Pokémon in Russia
|Pokémon in Russia|
|Continent||Europe and Asia|
|Original anime airdates|
|EP001||December 18, 2000|
|AG001||May 18, 2015|
|DP001||September 20, 2008|
|BW001||November 6, 2012|
|XY001||September 20, 2014|
|SM001||August 20, 2017|
The Pokémon franchise first reached Russia in December of 2000, when Покемон! Я выбираю тебя! premiered. In Cyrillic script, Pokémon is written as Покемон and its plural is Покемоны Pokemony and is fully inflected.
| This section is incomplete.|
Please feel free to edit this section to add missing information and complete it.
Reason: Which seasons were dubbed by Pilot Studio and which ones by SDI Media, and if there is any consistency between them or not.
First wave of Pokémon in Russia
Pokémon was originally brought over to Russia by Sargona Ltd., which sold English-language cards from the Pokémon Trading Card Game. The Pokémon anime was first shown on ORT (now known as Channel One), which is the main television station in Russia.
The rights to the series were purchased in early 2000 and episodes began to appear by December of the same year. The Russian translation of the anime, which was conducted by the Kievian Pilot Studio, is based on the English dub. The Russian version of the anime retains all of the English character names to match the Pokémon TCG cards that had been already released.
While the translation quality of the Russian dub is considered to be high by most fans, a few changes had been made. For example, some locations had slightly different names, such as Dark City being retitled Мрачный Город Mrachnyy Gorod.
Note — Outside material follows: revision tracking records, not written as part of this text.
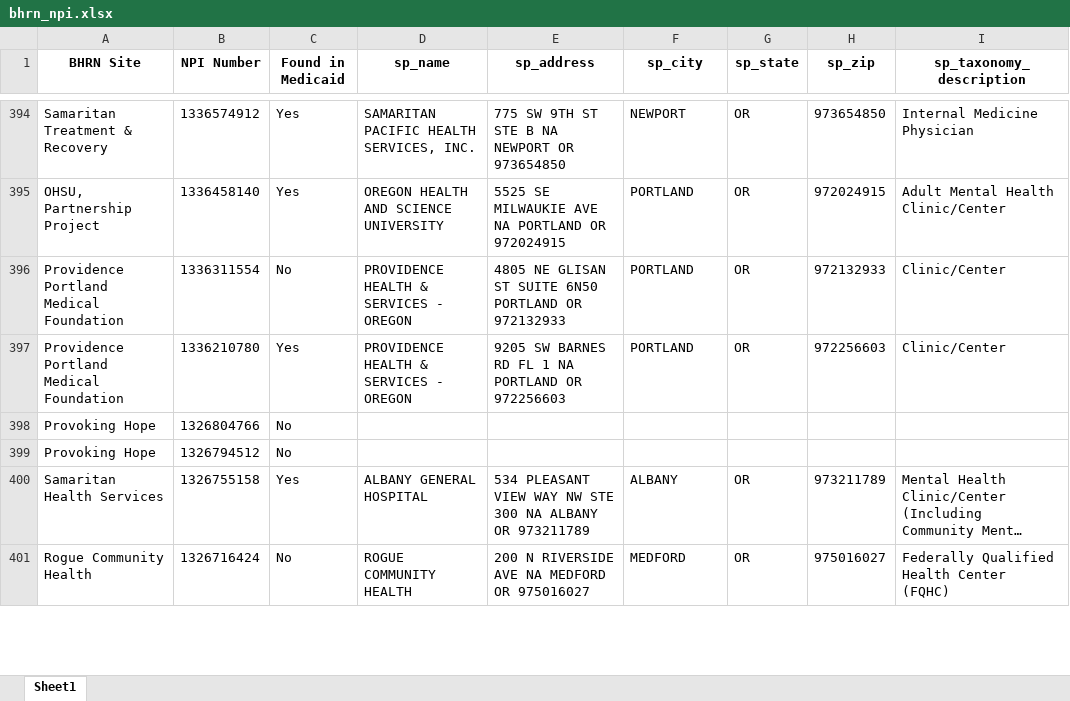
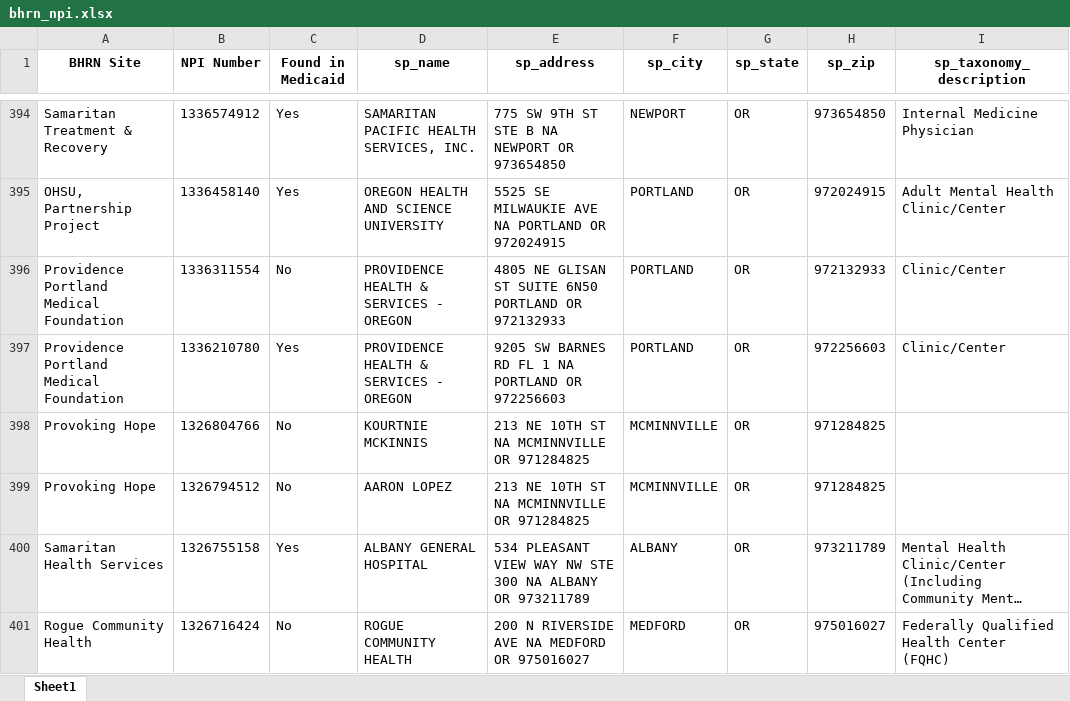
Before and after one commit to jeglass/medicaid-claims-analysis, an Excel workbook: doc/bhrn_npi.xlsx, sheet Sheet1, drawn as a sheet; only a part is shown, gaps mark what is left out; long unchanged cells end in …; values as stored, in another font and other column widths than the file's, no borders; the diff covers the shown part only; the diff names each change by its address in the sheet, - before the commit and + after, or states it on an @@ line.

```diff
--- a/doc/bhrn_npi.xlsx (sheet Sheet1)
+++ b/doc/bhrn_npi.xlsx (sheet Sheet1)
-D398 (sp_name): (empty)
+D398 (sp_name): KOURTNIE MCKINNIS
-E398:E399 (sp_address): (empty)
+E398:E399 (sp_address): 213 NE 10TH ST NA MCMINNVILLE OR 971284825
-F398:F399 (sp_city): (empty)
+F398:F399 (sp_city): MCMINNVILLE
-G398:G399 (sp_state): (empty)
+G398:G399 (sp_state): OR
-H398:H399 (sp_zip): (empty)
+H398:H399 (sp_zip): 971284825
-D399 (sp_name): (empty)
+D399 (sp_name): AARON LOPEZ
```
Also changed, not shown: 205 edited cells elsewhere in this sheet, 3 other files.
However, the lyrics to Pokémon Theme were later retranslated and used in the last episodes of Indigo League. Any episodes of the anime which were banned in the United States were also banned in Russia.
In an interview with Afisha magazine, the management director of children's programming on ORT, Sergey Suponev, assured viewers in the harmlessness of Pokémon:
«Our plan to broadcast this show can be called madness by someone. There was a lot of noise around this series all over the world. In fact, it is a pretty harmless thing. A sweet story about a boy who saves animals and teaches them to fight for justice. And there are bad guys who want to send them to the zoo for lots of money - that's all there is to be scandalous.»
Within a day of the anime's television premiere, the management of public relations of ORT had invited journalists and children from an Otradnoye shelter to a Rolan cinema for a presentation of the series. The children received the presentation well, and then took a quiz organized by ORT.
From December 18, 2000 to January 25, 2001, the anime was broadcasted by ORT. In February 5, 2001 they began to show the series again until August 2001. The last episode to air on ORT was Charizard Chills. 104 episodes of the original series were shown.
After this, the Pokémon anime was not aired in Russia for seven years. Many fans wrote to TV channels asking them to air the anime, but the only appearance of Pokémon on Russian TV was the airing of The Power of One and Pokémon 4Ever on ORT at 6:00 am.
Many rumors have circulated in speculation of why ORT stopped airing the anime, including:
- A Japanese channel may have shown an offensive video about Russia. This has been unproven.
- Others believe that Russian newspapers and the yellow press pressured the station to cancel the show. Some reported that Pokémon was causing epileptic seizures, others wrote that Pokémon "brainwashes children" with subliminal stimuli. ORT didn't want its reputation to fall, so they stopped airing Pokémon.
- ORT and the Japanese creators of the anime couldn't make an agreement on the price of licensing the anime.
The return of Pokémon
Pokémon has also aired on Jetix. Unlike TNT, both the tenth season and Battle Dimension have been aired fully.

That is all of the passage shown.